As I was flicking through a political website the other day, I spotted a curious fact. According to calculations by Bloomberg, two of the five largest donors to the Republican party hail from the gambling industry. One, Sheldon Adelson, presides over a global empire of casinos, hotels and convention centres (such as The Venetian in Las Vegas); the other is Stephen Wynn, a man who played a key role in revitalising Las Vegas (via the Wynn Resorts group). And while both of them have tried to stay out of the limelight, Adelson is spending tens of millions of dollars on the campaign, and Wynn is offering sizeable donations too.
Is this a coincidence? Perhaps. The other big donors on both sides hail from a wide range of other business backgrounds, such as finance, real estate and manufacturing. But, if nothing else, the presence of those tycoons casts a spotlight on a fascinating cultural contradiction.
In some respects, the United States is a place that would prefer to sweep gambling out of public view, in line with its puritan past. During much of the country’s history, gambling has been explicitly banned. And even when it has been permitted or tolerated, it has almost always aroused unease and been pushed into the geographical and cultural margins of society.
In the mid-19th century, for example, gambling was permitted in Mississippi – but only on river boats that were separated from society at large. Then, in the 20th century, some states legalised gambling in certain regions, such as Nevada (in the 1930s) and Atlantic City (in the 1970s). A host of Indian reservations took advantage of their special legal status to do the same. Zoning laws made it relatively easy to keep this culturally and geographically ringfenced and thus for mainstream Americans to avert their eyes. Such ringfencing was made easier still because groups such as the Indian reservations deftly filled that economic and cultural niche (not unlike the way Jewish communities provided lending services to Christians in Europe 700 years ago, when lending also aroused ambivalence).
And yet in spite of this double-think – or, because of it – gambling carries powerful economic clout. According to the American Gaming Association, legal gambling revenues were $92bn in 2007 (the last published data). Out of that, $26bn came from those Indian reservation casinos. However, one of the most peculiar aspects of the whole gambling game is that government is involved too: state-run lotteries produced another $25bn of revenues. Commercial casinos, of the sort run by Adelson and Wynn, produced some $34bn of revenues, generating more than 350,000 jobs. (And that is before anyone even tries to calculate the growth of internet gambling, such as online poker.)
So does that mean it is time to accept the inevitable – and openly celebrate gambling? American society might seem to be moving that way: more regions are now legalising casinos, say, and they are becoming more visible and acceptable in mainstream life. But personally, that trend makes me wince. A few years ago, I visited Atlantic City and was left very uneasy by what I saw; though many punters were enjoying themselves, others had a pinched, glassy stare. What was particularly unnerving was that many of those pinched faces did not look wealthy at all; worse, they were gambling in a venue dotted with pawn shops and where free alcohol was constantly served. The casinos had clearly perfected the system to keep some players chained to the machines and tables until their last drop of financial blood had been spent.
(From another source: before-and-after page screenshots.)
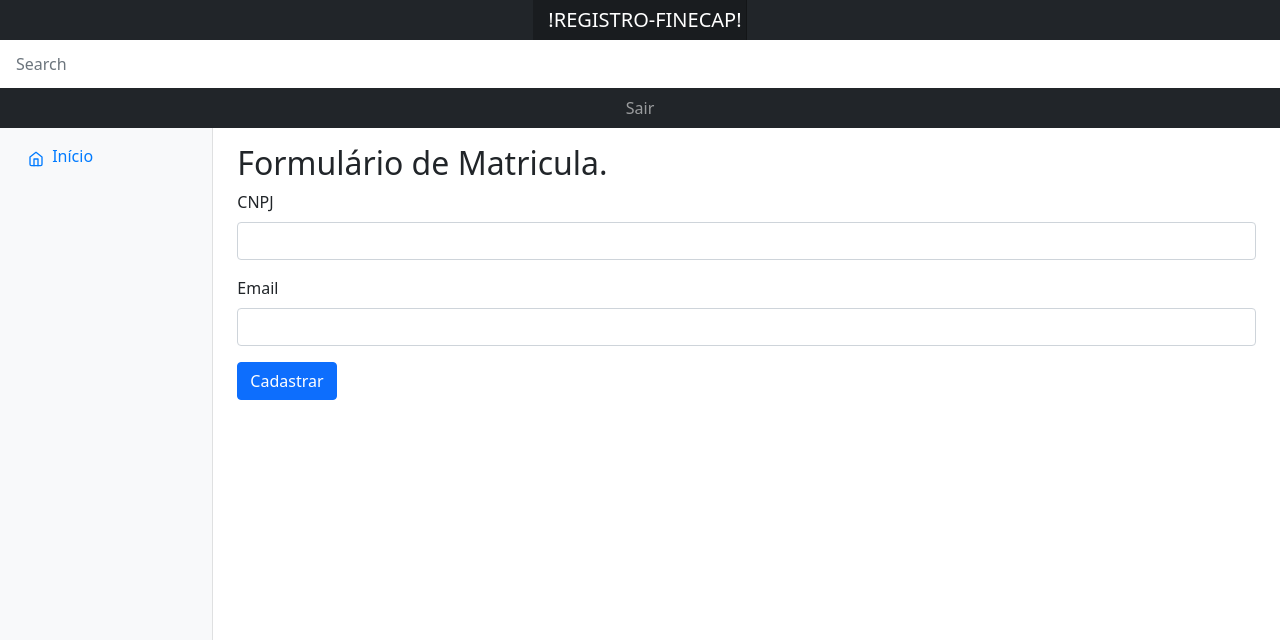
After one commit to JPHD2903/Tcc_EE, a Django app: page /usuario/ in a window 1280 px wide. The commit adds this page. Shown: the top 640 px of the page. Run offline with Django 4.2, Linux system fonts and the light colour scheme.

```diff
--- a/EscritaExemplar/templates/EscritaExemplar/index.html
+++ b/EscritaExemplar/templates/EscritaExemplar/index.html
@@ -12,9 +12,12 @@
     <title>Template para o carousel Bootstrap</title>
 
     <!-- Principal CSS do Bootstrap -->
-    <link href="../../dist/css/bootstrap.min.css" rel="stylesheet">
 
     <!-- Estilos customizados para esse template -->
+
+    <link href="https://cdn.jsdelivr.net/npm/bootstrap@5.0.2/dist/css/bootstrap.min.css" rel="stylesheet" integrity="sha384-EVSTQN3/azprG1Anm3QDgpJLIm9Nao0Yz1ztcQTwFspd3yD65VohhpuuCOmLASjC" crossorigin="anonymous">
+    <link href="static/css/carousel.css" rel="stylesheet">
+    <link rel="stylesheet" href="https://getbootstrap.com.br">
 
     <link href="https://cdn.jsdelivr.net/npm/bootstrap@5.0.2/dist/css/bootstrap.min.css" rel="stylesheet" integrity="sha384-EVSTQN3/azprG1Anm3QDgpJLIm9Nao0Yz1ztcQTwFspd3yD65VohhpuuCOmLASjC" crossorigin="anonymous">
     <link href="static/css/carousel.css" rel="stylesheet">
--- a/EscritaExemplar/templates/account/signup.html
+++ b/EscritaExemplar/templates/account/signup.html
@@ -8,12 +8,13 @@
         {% trans "Sign Up" %}
     {% endelement %}
     <p>
-        {% blocktrans %}Already have an account? Then please <a href="{{ login_url }}">sign in</a>.{% endblocktrans %}
+        {% blocktrans %}Já é um usuário? <a href="{{ login_url }}">Fazer Login</a>.{% endblocktrans %}
     </p>
     {% url 'account_signup' as action_url %}
     {% element form form=form method="post" action=action_url tags="entrance,signup" %}
         {% slot body %}
             {% csrf_token %}
+            <!-- Formulário vai ser aqui-->
             {% element fields form=form unlabeled=True %}
             {% endelement %}
             {% if redirect_field_value %}
@@ -24,7 +25,7 @@
         {% endslot %}
         {% slot actions %}
             {% element button tags="prominent,signup" type="submit" %}
-                {% trans "Sign Up" %}
+                {% trans "Cadastrar" %}
             {% endelement %}
         {% endslot %}
     {% endelement %}
--- /dev/null
+++ b/EscritaExemplar/templates/usuario/form.html
@@ -0,0 +1,20 @@
+{% extends 'base.html' %}
+
+{% block center %}
+    <h2> Formulário de Matricula.</h2>
+
+    <form method="post">
+        {% csrf_token %}
+        <div class="mb-3">
+            <label for="nome" class="form-label">CNPJ</label>
+            {{ form.nome }}
+        </div>
+
+        <div class="mb-3">
+            <label for="nome" class="form-label">Email</label>
+            {{ form.email }}
+        </div>
+
+        <button type="submit" class="btn btn-primary">Cadastrar</button>
+    </form>
+{% endblock %}
--- a/EscritaExemplar/views.py
+++ b/EscritaExemplar/views.py
@@ -56,14 +56,7 @@ class UsuarioCreateView(generic.CreateView):
   success_url = reverse_lazy("usuarios-list")
   template_name = "Usuario/form.html"
 
-
   def form_valid(self, form):
-    quitado = form.cleaned_data.get('quitado', False)
-    if quitado:
-        print("Alguma coisa")
-    else:
-        print("Outra coisa")
-
     messages.success(self.request, 'Cadastro realizado com sucesso!')
     return super().form_valid(form)
 
```
Also changed, not shown: EscritaExemplar/templates/account/login.html (+4 -3 lines), db.sqlite3.
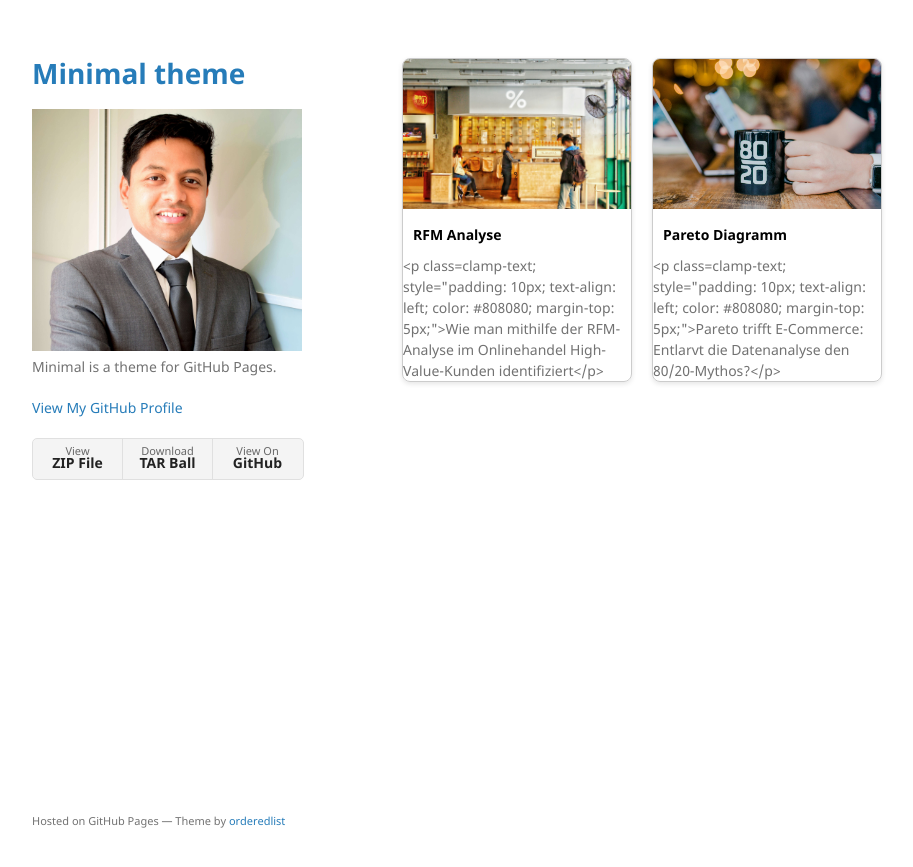
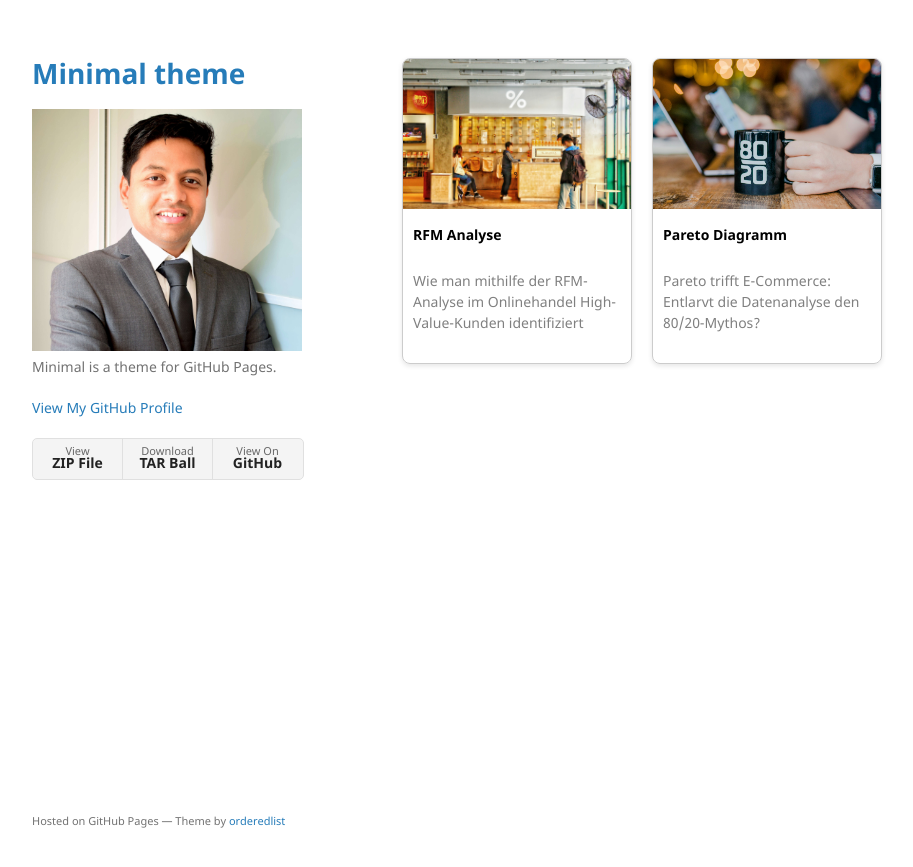
Before and after one commit to sridhar-portfolio/sridhar-portfolio.github.io, a Jekyll site: the page built from docs/projects.md, in a window 1280 px wide. Shown: the top 867 px of the page, without its empty margins (178-1091 px from the left). Built offline with Jekyll 4.4.1, drawn with Linux system fonts in a browser that asks for light colours; our own code applies the rules of GitHub Pages for plain Markdown files.

Commit message:
Update projects.md

```diff
--- a/docs/projects.md
+++ b/docs/projects.md
@@ -7,7 +7,7 @@
       <img src="../assets/img/rfm_1_01.jpg" alt="RFM Analysis" style="width: 100%; height: 150px; object-fit: cover;">
       <p style="padding: 10px; text-align: left; color: #000000; font-weight: bold; margin-bottom: 0px;">RFM Analyse</p>
       </a>
-      <p class=clamp-text; style="padding: 10px; text-align: left; color: #808080; margin-top: 5px;">Wie man mithilfe der RFM-Analyse im Onlinehandel High-Value-Kunden identifiziert</p>
+      <p style="padding: 10px; text-align: left; color: #808080; margin-top: 5px;">Wie man mithilfe der RFM-Analyse im Onlinehandel High-Value-Kunden identifiziert</p>
   </div>
 
   <div style="flex: 0 0 calc(50% - 20px); box-sizing: border-box; border: 1px solid #ccc; border-radius: 8px; overflow: hidden; box-shadow: 0 2px 5px rgba(0,0,0,0.1);">
@@ -15,7 +15,7 @@
       <img src="../assets/img/pareto_1_0.jpg" alt="Pareto Analysis" style="width: 100%; height: 150px; object-fit: cover;">
       <p style="padding: 10px; text-align: left; color: #000000; font-weight: bold; margin-bottom: 0px;">Pareto Diagramm</p>
     </a>
-      <p class=clamp-text; style="padding: 10px; text-align: left; color: #808080; margin-top: 5px;">Pareto trifft E-Commerce: Entlarvt die Datenanalyse den 80/20-Mythos?</p>
+      <p style="padding: 10px; text-align: left; color: #808080; margin-top: 5px;">Pareto trifft E-Commerce: Entlarvt die Datenanalyse den 80/20-Mythos?</p>
   </div>
 
   <!-- Repeat for other projects -->
```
Of course, many gaming fans would argue that this characterisation is unfair. I recently met with Gary Loveman, the thoughtful head of the Caesars group, who pointed out that it is hypocritical to criticise gaming for being good at sucking dollars out of customers, unless you also cast the finger at other businesses, such as retailers or food. Studies by psychologists suggest only a tiny proportion of the population can be defined as compulsive gamblers. These days the gambling industry is surrounded by a dense thicket of regulations, intended to keep criminals out of the business. And men such as Loveman say they have an incentive to treat consumers fairly. He claims, for example, that he would rather not serve free alcohol to customers as they play, but is prompted to do so by competitive pressures (ie without a ban, it is hard for one casino to break ranks).
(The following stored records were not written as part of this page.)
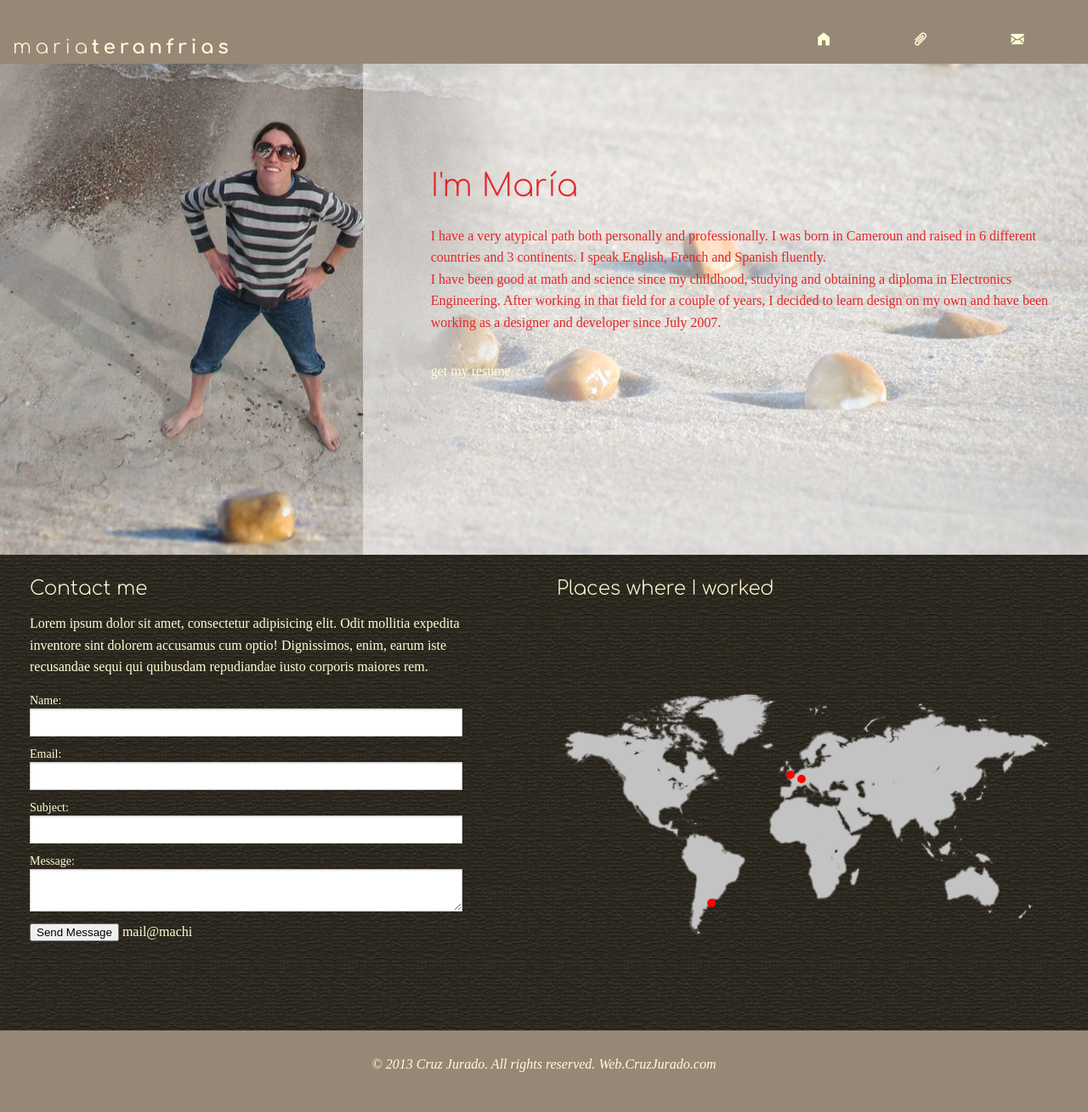
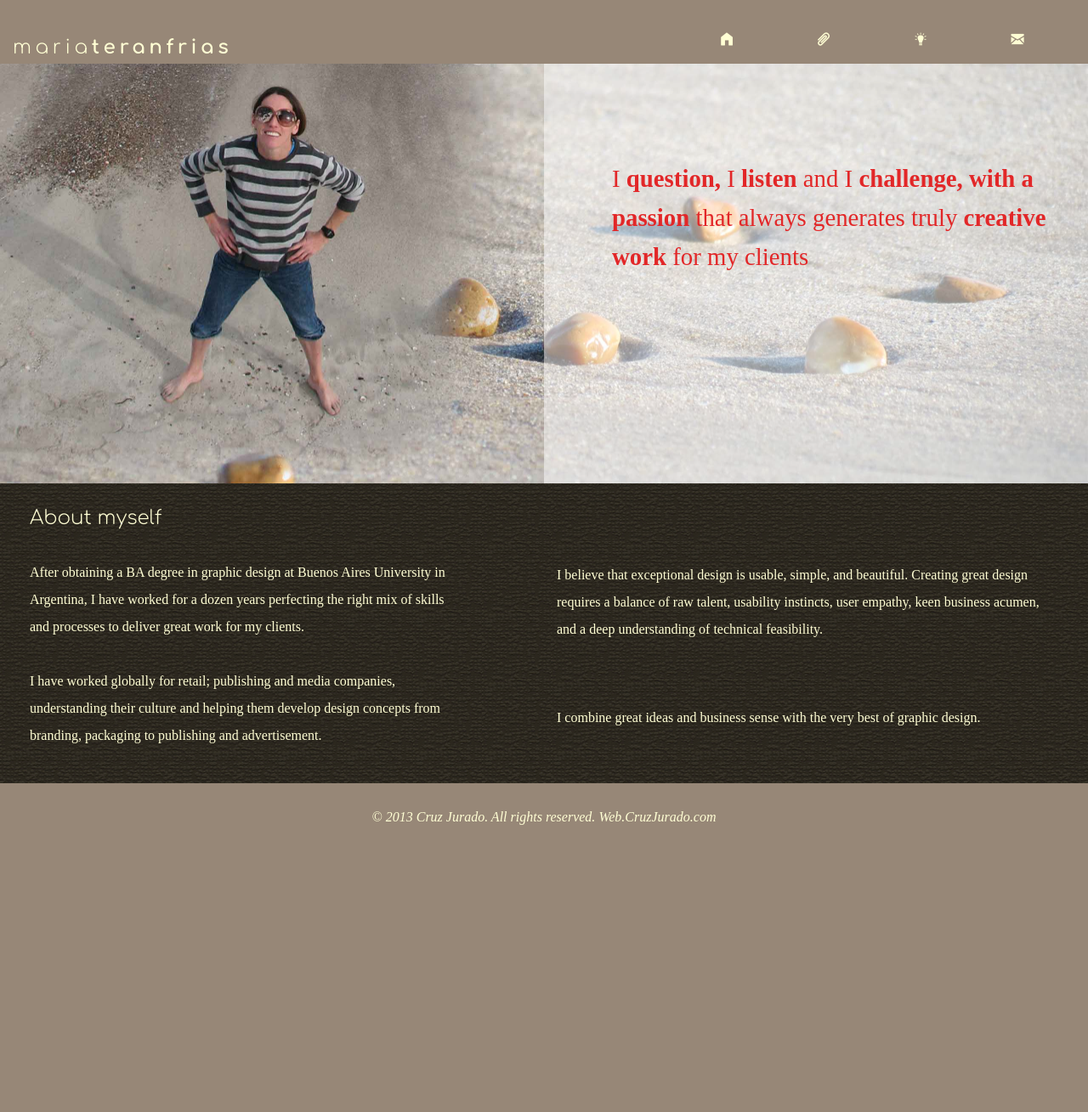
Before and after one commit to Zurc/machi, a PHP site: page /about.php in a window 1280 px wide. Shown: the whole page at 85% size. After the commit the page ends 971 px from the top, so only its background shows below. Run offline with PHP 8.4, Linux system fonts and the light colour scheme; some web fonts are replaced.

Commit message:
cambios en los textos y nueva pagina about

```diff
--- a/about.php
+++ b/about.php
@@ -9,11 +9,8 @@ include ('header.php');
 <section>
 	<div class="about-me">
 		<article class="row">
-			<div class="large-8 columns right transparent_box bmargin-top">
-				<h2>I'm María</h2>
-				<p>I have a very atypical path both personally and professionally. I was born in Cameroun and raised in 6 different countries and 3 continents. I speak English, French and Spanish fluently.
-				<br>I have been good at math and science since my childhood, studying and obtaining a diploma in Electronics Engineering. After working in that field for a couple of years, I decided to learn design on my own and have been working as a designer and developer since July 2007.</p>
-				<br><a href="#" target="_blank" class="resume">get my resume</a>
+			<div class="large-6 columns right transparent_box bmargin-top">
+				<p class="banner">I <span class="bold">question,</span> I <span class="bold">listen</span> and I <span class="bold">challenge, with a passion</span> that always generates truly <span class="bold">creative work</span> for my clients</p>
 			</div>
 		</article>
 	</div>
@@ -21,31 +18,19 @@ include ('header.php');
 	<article class="contact-me">
 		<div class="row">
 			<div class="large-6 columns bmargin-top bpadding-right">
-				<h4>Contact me</h4>
-				<p>Lorem ipsum dolor sit amet, consectetur adipisicing elit. Odit mollitia expedita inventore sint dolorem accusamus cum optio! Dignissimos, enim, earum iste recusandae sequi qui quibusdam repudiandae iusto corporis maiores rem.</p>
-				<form action="">
-					<label for="name">Name:</label>
-					<input type="text" name="contactname" id="contactname" value="" class="required" />
+				<h4>About myself</h4>
+				<p class="about">After obtaining a BA degree in graphic design at Buenos Aires University in Argentina, I have worked for a dozen years perfecting the right mix of skills and processes to deliver great work for my clients.</p>
+				<p class="about">I have worked globally for retail; publishing and media companies, understanding their culture and helping them develop design concepts from branding, packaging to publishing and advertisement.</p>
+			</div>
+			<div class="large-6 columns bmargin-top">
+				<p class="extra">I believe that exceptional design is usable, simple, and beautiful. Creating great design requires a balance of raw talent, usability instincts, user empathy, keen business acumen, and a deep understanding of technical feasibility.</p>
+				<p class="extra">I combine great ideas and business sense with the very best of graphic design.</p>
 
-					<label for="email">Email:</label>
-					<input type="text" name="email" id="email" value="" class="required email" />
-
-					<label for="subject">Subject:</label>
-					<input type="text" name="subject" id="subject" value="" class="required" />
-
-					<label for="message">Message:</label>
-					<textarea rows="8" name="message" id="message" class="required"></textarea>
-
-				    <input type="submit" value="Send Message" name="submit" id="send" />
-				    <a href="mailto:mail@machi.com" class="mailto">mail@machi</a>
-				</form>
-			</div>
-			<div class="large-6 columns map bmargin-top">
-				<h4>Places where I worked</h4>
+				<!-- <h4>Places where I worked</h4>
 				<img src="img/map.png" alt="">
 				<div class="a trans1"></div>
 				<div class="b trans1"></div>
-				<div class="g trans1"></div>
+				<div class="g trans1"></div> -->
 			</div>
 		</div>
 	</article>
--- a/advertising.php
+++ b/advertising.php
@@ -7,10 +7,8 @@ include ("header.php");
 <section>
 	<div class="portfolio_top advertising_top">
 		<article class="row">
-			<div class="small-12 large-8 columns right transparent_box bmargin-top">
-				<h2>Advertising</h2>
-				<p>Lorem ipsum dolor sit amet, consectetur adipisicing elit. Aut, at, harum, nulla ut iste repellendus praesentium distinctio similique nobis sapiente soluta quis nihil assumenda corporis omnis voluptatum asperiores neque minima.
-				<br>Lorem ipsum dolor sit amet, consectetur adipisicing elit. Id, sequi, molestias, autem, quisquam repellendus quam unde qui nihil nobis esse nesciunt aspernatur sit reiciendis exercitationem.</p>
+			<div class="small-12 large-6 columns right transparent_box bmargin-top">
+				<p class="banner"><span class="bold">Advertising</span> is fundamentally <span class="bold">persuasion</span> and persuasion happens to be not through science, but through <span class="bold">design</span></p>
 			</div>
 		</article>
 	</div>
--- a/branding.php
+++ b/branding.php
@@ -7,10 +7,8 @@ include ("header.php");
 <section>
 	<div class="portfolio_top branding_top">
 		<article class="row">
-			<div class="small-12 large-8 columns right transparent_box bmargin-top">
-				<h2>Branding</h2>
-				<p>Lorem ipsum dolor sit amet, consectetur adipisicing elit. Aut, at, harum, nulla ut iste repellendus praesentium distinctio similique nobis sapiente soluta quis nihil assumenda corporis omnis voluptatum asperiores neque minima.
-				<br>Lorem ipsum dolor sit amet, consectetur adipisicing elit. Id, sequi, molestias, autem, quisquam repellendus quam unde qui nihil nobis esse nesciunt aspernatur sit reiciendis exercitationem.</p>
+			<div class="small-12 large-6 columns right transparent_box bmargin-top">
+				<p class="banner">No matter how big or small your business is you should recognise the <span class="bold">power and financial value</span> of a <span class="bold">good brand design</span></p>
 			</div>
 		</article>
 	</div>
--- a/css/style.css
+++ b/css/style.css
@@ -192,6 +192,10 @@ nav a {
 	font-weight: bold;
 }
 
+.bold {
+	font-weight: bold;
+}
+
 .welcome {
 	padding: 7em 0 23em 0;
 	background: url(../img/sand_feet.jpg) no-repeat center center;
@@ -218,6 +222,9 @@ nav a {
 	color: #e22728;
 }
 
+.banner{
+	font-size: 1.8em;
+}
 
 .ico {
 	max-height: 60px;
@@ -274,6 +281,17 @@ footer {
 
 .contact-me h4, .contact-me p, label {
 	color: #fffed4;
+}
+
+.about{
+	line-height:2em;
+    margin-top: 2em;
+}
+
+.extra {
+	line-height:2em;
+    margin-top: 3em;
+    padding-top: 1.5em;
 }
 
 .map img {
@@ -358,7 +376,7 @@ footer {
 
 .publishing_top {
 	padding: 0;
-	background: url(../img/sand_publ.jpg) no-repeat center center;
+	background: url(../img/publishing2.jpg) no-repeat center center;
 	-webkit-background-size: cover;
 	-moz-background-size: cover;
 	-o-background-size: cover;
@@ -443,6 +461,12 @@ text-align: center;
 	margin-top: 0;
 }
 
+.extra{
+	margin-top: 2em;
+    padding-top: 0;
+    line-height: 1.6em;
+}
+
 .transparent_box {
 	padding: 0.9375em;
 }
--- a/header.php
+++ b/header.php
@@ -34,7 +34,8 @@
 								<li><a href="branding.php">Branding</a></li>
 								<li><a href="publishing.php">Publishing</a></li>
 							</ul>
-						<li class="trans"><a href="about.php"><i class="foundicon-mail"></i></a></li>
+						<li class="trans"><a href="about.php"><i class="foundicon-idea"></i></a></li>
+						<li class="trans"><a href="contact-me.php"><i class="foundicon-mail"></i></a></li>
 					</ul>
 				</nav>
 			</div>
```
Also changed, not shown: contact-me.php (added, +57 -0 lines), publishing.php (+3 -4 lines), img/Publishing2.jpg (added), 1 other file.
Yet those contradictions remain. Adelson and Wynn may be big Republican donors, but the Republican Christian right is anti-gambling. Casinos might be mutiplying, but most American voters do not want to think about the morality, say, of serving free alcohol to gamblers. And government rules swathe the sector. Yet the state itself is reaping fat benefits by persuading (mostly poor) people to gamble, via lotteries.
The only thing that is clear is that all this ambivalence creates rich pickings for some; and, of course, revenues for the political machine, at a time when billionaires are ever more eager to spend money to influence how the wheel spins in the 2012 election game.